* _WORK INSTRUCTION_
Restate each record below word for word, skipping images.
[MATERIAL TO PROCESS — start]
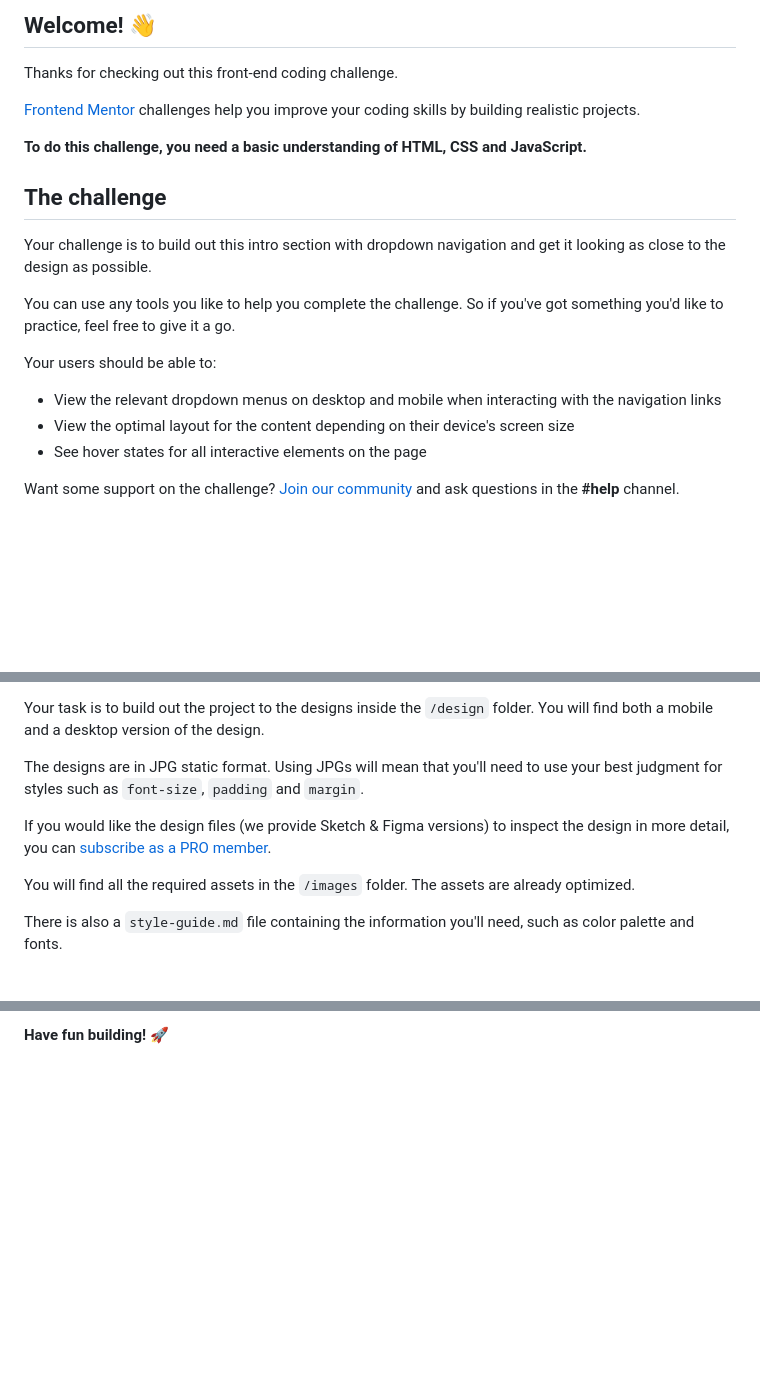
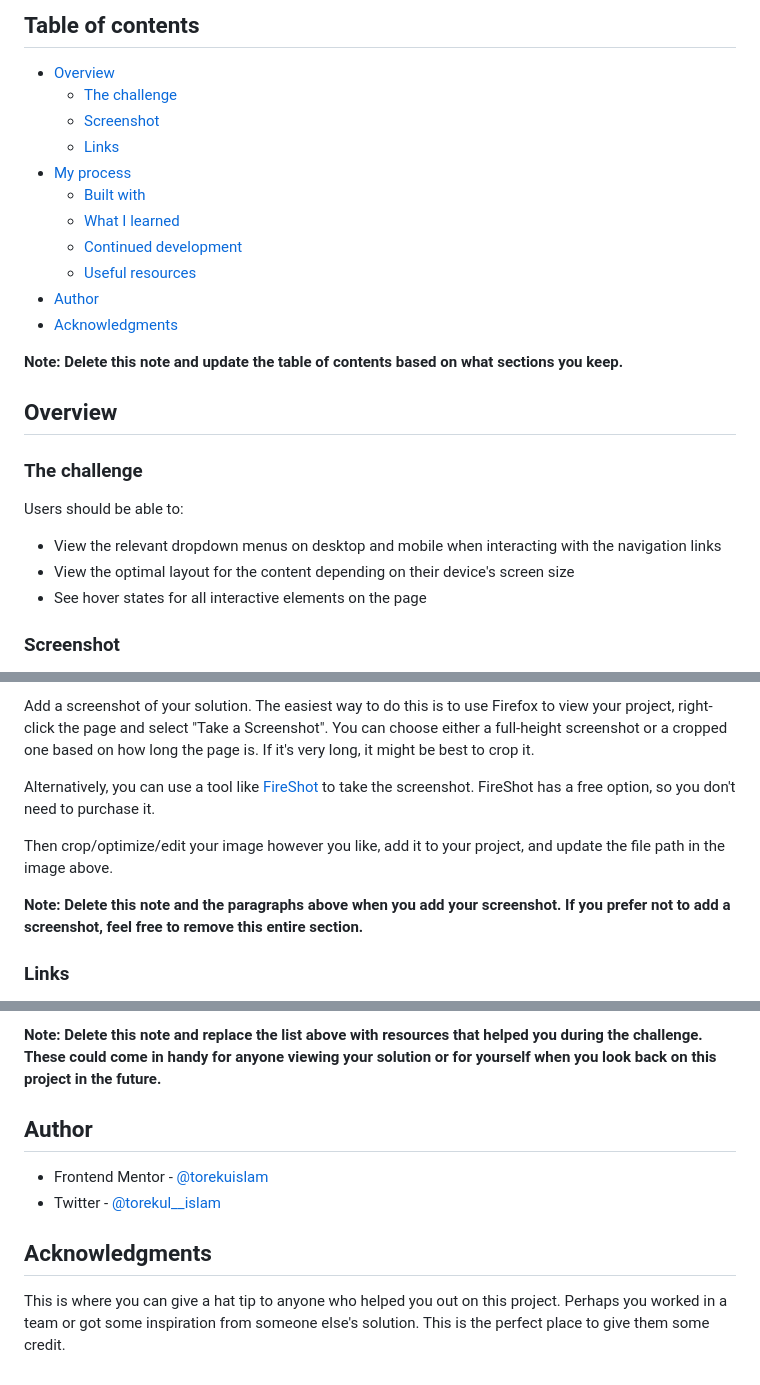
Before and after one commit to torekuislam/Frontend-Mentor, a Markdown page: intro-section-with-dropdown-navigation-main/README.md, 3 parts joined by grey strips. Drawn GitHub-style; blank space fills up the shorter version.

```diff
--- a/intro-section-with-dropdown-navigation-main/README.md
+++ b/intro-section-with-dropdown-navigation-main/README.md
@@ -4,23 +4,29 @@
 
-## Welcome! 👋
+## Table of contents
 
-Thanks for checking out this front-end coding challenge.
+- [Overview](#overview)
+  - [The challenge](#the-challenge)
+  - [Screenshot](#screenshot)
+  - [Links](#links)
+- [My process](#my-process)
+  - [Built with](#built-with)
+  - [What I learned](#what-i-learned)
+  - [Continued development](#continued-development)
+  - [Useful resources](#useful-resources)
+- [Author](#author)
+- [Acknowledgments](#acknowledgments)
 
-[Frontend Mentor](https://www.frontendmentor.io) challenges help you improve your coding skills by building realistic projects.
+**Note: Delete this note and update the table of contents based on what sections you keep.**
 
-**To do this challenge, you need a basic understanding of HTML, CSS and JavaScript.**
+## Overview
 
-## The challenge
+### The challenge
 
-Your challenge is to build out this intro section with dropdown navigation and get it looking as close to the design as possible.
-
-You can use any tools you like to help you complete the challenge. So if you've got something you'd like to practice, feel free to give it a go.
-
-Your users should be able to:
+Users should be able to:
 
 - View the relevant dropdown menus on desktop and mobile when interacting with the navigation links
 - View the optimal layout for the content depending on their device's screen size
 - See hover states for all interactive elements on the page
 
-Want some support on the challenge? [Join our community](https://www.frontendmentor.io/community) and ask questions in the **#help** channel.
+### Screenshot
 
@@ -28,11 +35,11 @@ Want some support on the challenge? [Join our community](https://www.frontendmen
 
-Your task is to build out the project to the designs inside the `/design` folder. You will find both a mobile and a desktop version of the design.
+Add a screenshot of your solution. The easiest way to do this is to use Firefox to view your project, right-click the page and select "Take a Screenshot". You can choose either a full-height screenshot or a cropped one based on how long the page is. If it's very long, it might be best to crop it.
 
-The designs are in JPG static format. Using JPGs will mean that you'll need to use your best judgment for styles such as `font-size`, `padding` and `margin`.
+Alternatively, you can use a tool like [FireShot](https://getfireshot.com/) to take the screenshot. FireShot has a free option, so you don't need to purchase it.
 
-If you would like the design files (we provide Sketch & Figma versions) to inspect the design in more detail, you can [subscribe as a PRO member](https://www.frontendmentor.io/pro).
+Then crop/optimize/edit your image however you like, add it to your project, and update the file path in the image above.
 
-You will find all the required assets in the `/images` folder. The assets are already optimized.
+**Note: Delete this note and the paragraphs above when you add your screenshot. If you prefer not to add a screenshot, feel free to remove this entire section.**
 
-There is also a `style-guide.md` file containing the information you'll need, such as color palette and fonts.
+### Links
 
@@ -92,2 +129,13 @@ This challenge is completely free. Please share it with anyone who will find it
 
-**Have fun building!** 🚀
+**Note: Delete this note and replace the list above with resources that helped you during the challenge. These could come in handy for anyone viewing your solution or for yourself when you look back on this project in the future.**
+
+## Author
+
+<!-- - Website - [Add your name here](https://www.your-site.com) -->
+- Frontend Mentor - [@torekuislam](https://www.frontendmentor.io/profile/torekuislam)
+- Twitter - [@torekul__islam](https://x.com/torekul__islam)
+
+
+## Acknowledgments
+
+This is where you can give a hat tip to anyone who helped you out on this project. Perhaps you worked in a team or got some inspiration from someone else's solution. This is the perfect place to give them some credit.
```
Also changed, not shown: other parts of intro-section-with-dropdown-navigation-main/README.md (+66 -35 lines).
[MATERIAL TO PROCESS — finish]
* _ANSWER TO THIS PROBLEM_
Before and after one commit to torekuislam/Frontend-Mentor, a Markdown page: intro-section-with-dropdown-navigation-main/README.md, 3 parts joined by grey strips. Drawn GitHub-style; blank space fills up the shorter version.

```diff
--- a/intro-section-with-dropdown-navigation-main/README.md
+++ b/intro-section-with-dropdown-navigation-main/README.md
@@ -4,23 +4,29 @@
 
-## Welcome! 👋
+## Table of contents
 
-Thanks for checking out this front-end coding challenge.
+- [Overview](#overview)
+  - [The challenge](#the-challenge)
+  - [Screenshot](#screenshot)
+  - [Links](#links)
+- [My process](#my-process)
+  - [Built with](#built-with)
+  - [What I learned](#what-i-learned)
+  - [Continued development](#continued-development)
+  - [Useful resources](#useful-resources)
+- [Author](#author)
+- [Acknowledgments](#acknowledgments)
 
-[Frontend Mentor](https://www.frontendmentor.io) challenges help you improve your coding skills by building realistic projects.
+**Note: Delete this note and update the table of contents based on what sections you keep.**
 
-**To do this challenge, you need a basic understanding of HTML, CSS and JavaScript.**
+## Overview
 
-## The challenge
+### The challenge
 
-Your challenge is to build out this intro section with dropdown navigation and get it looking as close to the design as possible.
-
-You can use any tools you like to help you complete the challenge. So if you've got something you'd like to practice, feel free to give it a go.
-
-Your users should be able to:
+Users should be able to:
 
 - View the relevant dropdown menus on desktop and mobile when interacting with the navigation links
 - View the optimal layout for the content depending on their device's screen size
 - See hover states for all interactive elements on the page
 
-Want some support on the challenge? [Join our community](https://www.frontendmentor.io/community) and ask questions in the **#help** channel.
+### Screenshot
 
@@ -28,11 +35,11 @@ Want some support on the challenge? [Join our community](https://www.frontendmen
 
-Your task is to build out the project to the designs inside the `/design` folder. You will find both a mobile and a desktop version of the design.
+Add a screenshot of your solution. The easiest way to do this is to use Firefox to view your project, right-click the page and select "Take a Screenshot". You can choose either a full-height screenshot or a cropped one based on how long the page is. If it's very long, it might be best to crop it.
 
-The designs are in JPG static format. Using JPGs will mean that you'll need to use your best judgment for styles such as `font-size`, `padding` and `margin`.
+Alternatively, you can use a tool like [FireShot](https://getfireshot.com/) to take the screenshot. FireShot has a free option, so you don't need to purchase it.
 
-If you would like the design files (we provide Sketch & Figma versions) to inspect the design in more detail, you can [subscribe as a PRO member](https://www.frontendmentor.io/pro).
+Then crop/optimize/edit your image however you like, add it to your project, and update the file path in the image above.
 
-You will find all the required assets in the `/images` folder. The assets are already optimized.
+**Note: Delete this note and the paragraphs above when you add your screenshot. If you prefer not to add a screenshot, feel free to remove this entire section.**
 
-There is also a `style-guide.md` file containing the information you'll need, such as color palette and fonts.
+### Links
 
@@ -92,2 +129,13 @@ This challenge is completely free. Please share it with anyone who will find it
 
-**Have fun building!** 🚀
+**Note: Delete this note and replace the list above with resources that helped you during the challenge. These could come in handy for anyone viewing your solution or for yourself when you look back on this project in the future.**
+
+## Author
+
+<!-- - Website - [Add your name here](https://www.your-site.com) -->
+- Frontend Mentor - [@torekuislam](https://www.frontendmentor.io/profile/torekuislam)
+- Twitter - [@torekul__islam](https://x.com/torekul__islam)
+
+
+## Acknowledgments
+
+This is where you can give a hat tip to anyone who helped you out on this project. Perhaps you worked in a team or got some inspiration from someone else's solution. This is the perfect place to give them some credit.
```
Also changed, not shown: other parts of intro-section-with-dropdown-navigation-main/README.md (+66 -35 lines).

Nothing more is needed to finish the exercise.